Chemistry 101 is the debut album by John January and Linda Berry, two local blues-rock veterans whose past work has mostly been as members of groups like "little monsters" and Michele Lundeen &Blue Streak (January) and Smokin Jr. (Berry). The two ran into one another a few years ago at one of Berry’s gigs and hit it off; a while later they put together a musical collaboration. The new album is the end result, blues rock with the emphasis on blues, a project that gives guitarist/singer January and vocalist Berry plenty of opportunities to flash their oats, backed by a full band with horns, cutting no corners playing a dozen great covers. It clicks enough to have already grabbed a nomination for Best Blues album at this year’s San Diego Music Awards.

Many of the tunes covered are lesser known—a plus over a batch of songs that tend to get done to death. “I Can’t Stop It” opens, with the principals trading off vocals and doing call and response as they do on many of the other tunes. With a brisk beat and smooth horns, January jumps in with a hot lead guitar break right on cue. Berry is in charge on “Geechee Woman” as she scats back and forth with January’s slide licks, then tells her evil man off. It is a rocking highlight and helps set the tone for a disc that never lets up.
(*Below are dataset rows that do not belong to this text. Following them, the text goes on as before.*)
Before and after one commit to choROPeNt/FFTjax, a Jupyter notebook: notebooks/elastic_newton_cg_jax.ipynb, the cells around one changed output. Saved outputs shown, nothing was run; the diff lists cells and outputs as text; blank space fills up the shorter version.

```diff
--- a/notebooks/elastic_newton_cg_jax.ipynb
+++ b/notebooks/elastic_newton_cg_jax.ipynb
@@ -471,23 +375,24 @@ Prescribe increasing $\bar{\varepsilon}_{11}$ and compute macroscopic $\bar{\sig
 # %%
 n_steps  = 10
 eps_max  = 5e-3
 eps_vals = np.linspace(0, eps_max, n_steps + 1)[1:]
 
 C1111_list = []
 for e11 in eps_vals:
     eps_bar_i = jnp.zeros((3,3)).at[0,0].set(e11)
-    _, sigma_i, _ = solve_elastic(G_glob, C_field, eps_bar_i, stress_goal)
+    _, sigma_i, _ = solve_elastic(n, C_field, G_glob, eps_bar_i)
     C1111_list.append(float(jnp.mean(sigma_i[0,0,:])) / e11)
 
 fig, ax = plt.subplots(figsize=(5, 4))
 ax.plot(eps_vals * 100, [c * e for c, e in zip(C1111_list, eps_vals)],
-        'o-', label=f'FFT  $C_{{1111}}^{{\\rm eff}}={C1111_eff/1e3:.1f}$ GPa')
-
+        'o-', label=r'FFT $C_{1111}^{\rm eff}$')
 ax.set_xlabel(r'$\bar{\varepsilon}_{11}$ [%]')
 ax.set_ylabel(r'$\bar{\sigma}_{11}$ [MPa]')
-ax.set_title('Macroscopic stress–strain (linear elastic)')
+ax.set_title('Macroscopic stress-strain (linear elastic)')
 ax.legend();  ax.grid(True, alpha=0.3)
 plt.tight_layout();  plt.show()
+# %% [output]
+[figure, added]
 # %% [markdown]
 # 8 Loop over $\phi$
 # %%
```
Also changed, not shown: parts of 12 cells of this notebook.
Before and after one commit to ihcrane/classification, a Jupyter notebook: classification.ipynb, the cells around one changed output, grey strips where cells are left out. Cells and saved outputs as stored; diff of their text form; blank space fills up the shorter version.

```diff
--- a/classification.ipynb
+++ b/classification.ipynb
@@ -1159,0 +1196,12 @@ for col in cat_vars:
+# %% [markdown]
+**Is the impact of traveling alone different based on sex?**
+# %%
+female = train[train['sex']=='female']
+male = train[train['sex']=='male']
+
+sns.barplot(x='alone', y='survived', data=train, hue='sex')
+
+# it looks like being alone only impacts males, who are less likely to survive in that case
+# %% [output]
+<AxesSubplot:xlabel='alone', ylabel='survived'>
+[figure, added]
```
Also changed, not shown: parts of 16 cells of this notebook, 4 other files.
There are no weak tracks or filler here, and “Looking This World Over” grabs the ear for a combo of Berry’s sassy Maria Muldaur-style vocal over the top of nice, lyrical acoustic blues playing by January. Another nifty change of pace is a downshifted treatment of Dylan’s “I’ll Be Your Baby Tonight,” which is played acoustic with harp fills, and sung mostly in harmonies.

“Say Baby Say” is a grinding boogie that Berry takes charge of, dressed up with a hot organ solo by Irv Goldstein and another blazing break by January, who in solo spots seems like a high-octane take on Duke Robillard. A version of “I Will Forever Sing the Blues” is given a funk treatment and sharp vocal turn by January, before he works the upper end of the register for more guitar magic.

Another definite highlight is “Sensitive Kind,” a slow J.J. Cale ballad that becomes a reverent shuffle enhanced by the singing tone of January’s slide. “Your Funeral and My Trial” is familiar to most guitar and harp enthusiasts, and January lays down a blistering reading that benefits from Chuck Arcilla’s sax solo. The album wraps with yet another treat, Robert Johnson’s “They’re Red Hot,” cranked up to jump blues pace and given a swing injection-it is a great way to end a good time album of hot blues.

Chemistry 101 is an appropriate title for this album, since the singers and players’ vibe is always positive, drawing from the strong blues material for a great listen. - The San Diego Troubadour



to write a review